*Francesca L Beaudoin, Brown University 
Roee Gutman, Brown University 
Samuel A McLean, University of North Carolina, Chapel Hill 

Keywords: propensity scores, causal inference, treatment effects, pain

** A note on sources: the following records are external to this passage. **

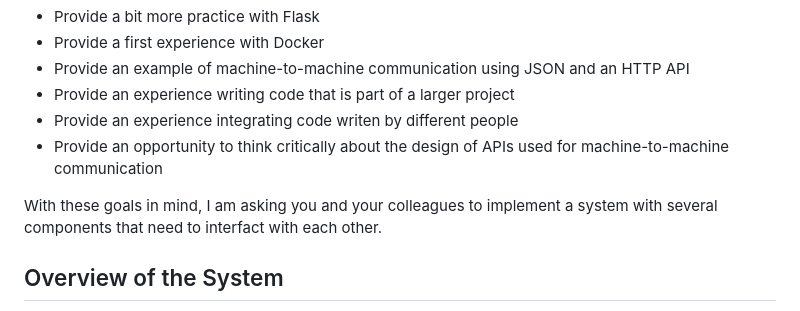
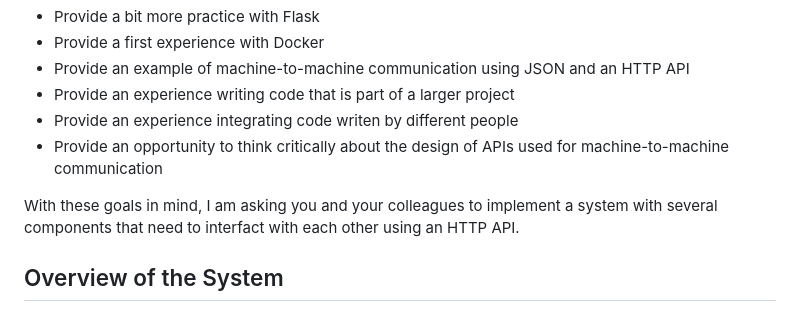
Before and after one commit to mlepinski/CS347, a Markdown page: assignment2/README.md, the part around the change. Drawn GitHub-style.

```diff
--- a/assignment2/README.md
+++ b/assignment2/README.md
@@ -9,7 +9,7 @@ Here are my goals for assignment 1 and assignment 2:
 - Provide an experience integrating code writen by different people
 - Provide an opportunity to think critically about the design of APIs used for machine-to-machine communication
 
-With these goals in mind, I am asking you and your colleagues to implement a system with several components that need to interfact with each other.
+With these goals in mind, I am asking you and your colleagues to implement a system with several components that need to interfact with each other using an HTTP API.
 
 ## Overview of the System
 
```
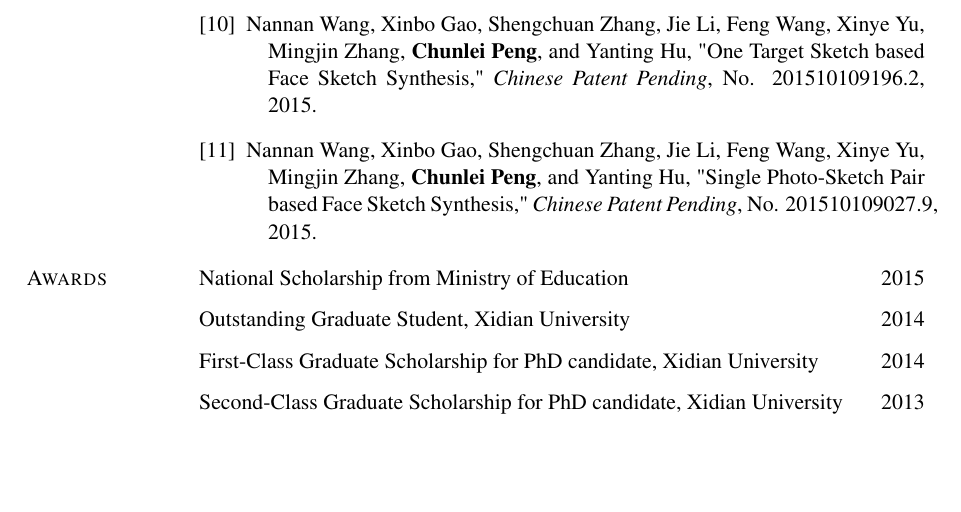
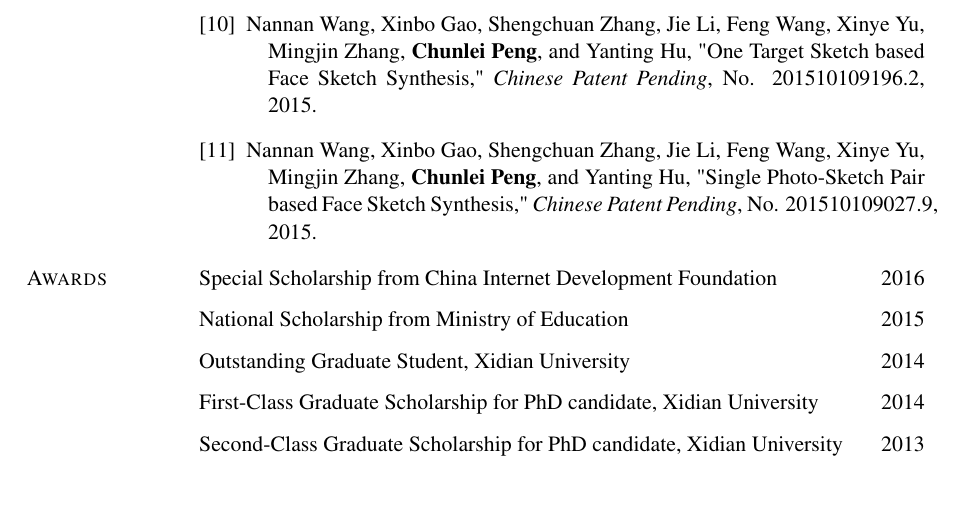
Before and after one commit to leoliu37/clpeng.github.io, a LaTeX CV (CV/CV_Chunlei_Peng.tex): part of page 3 of 4, cut so that both start at the same text, the shorter picture padded with empty space. Compiled offline with pdfLaTeX.

Commit message:
CV updated

```diff
--- a/CV/CV_Chunlei_Peng.tex
+++ b/CV/CV_Chunlei_Peng.tex
@@ -327,6 +327,9 @@ Wireless Communications and Signal Processing (\textbf{WCSP})}, Accepted, 2016.
 
 \section{Awards}
 
+Special Scholarship from China Internet Development Foundation \hfill 2016
+
+\vspace{0.1in}
 National Scholarship from Ministry of Education \hfill 2015
 
 \vspace{0.1in}
```
Also changed, not shown: CV/CV_Chunlei_Peng.pdf.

Millions of Americans present to the emergency department (ED) after a motor vehicle collision. Acute musculoskeletal pain is a common consequence, and patients are often discharged with prescriptions for oral opioids or nonsteroidal anti-inflammatory drugs (NSAIDs). It is unknown how early pain management may influence the pain trajectory after the ED visit. We evaluated the effect of opioids vs. NSAIDs initiated from the ED on pain outcomes at six weeks using data from a large cohort of adult European Americans. We estimated the treatment effect of opioids versus NSAIDs by imputing the unobserved potential outcomes using splines along the propensity score and linear adjustments for orthogonal directions. This method adjusts for possible covariate imbalances between the two treatment groups. Propensity scores were calculated iteratively using logistic regression until balance on all the covariates within strata of propensity-score subclasses was achieved. Missing data were handled using multiple imputation. Individuals outside the region of common support were truncated. This methodology allows observational studies to be treated like randomized controlled trials.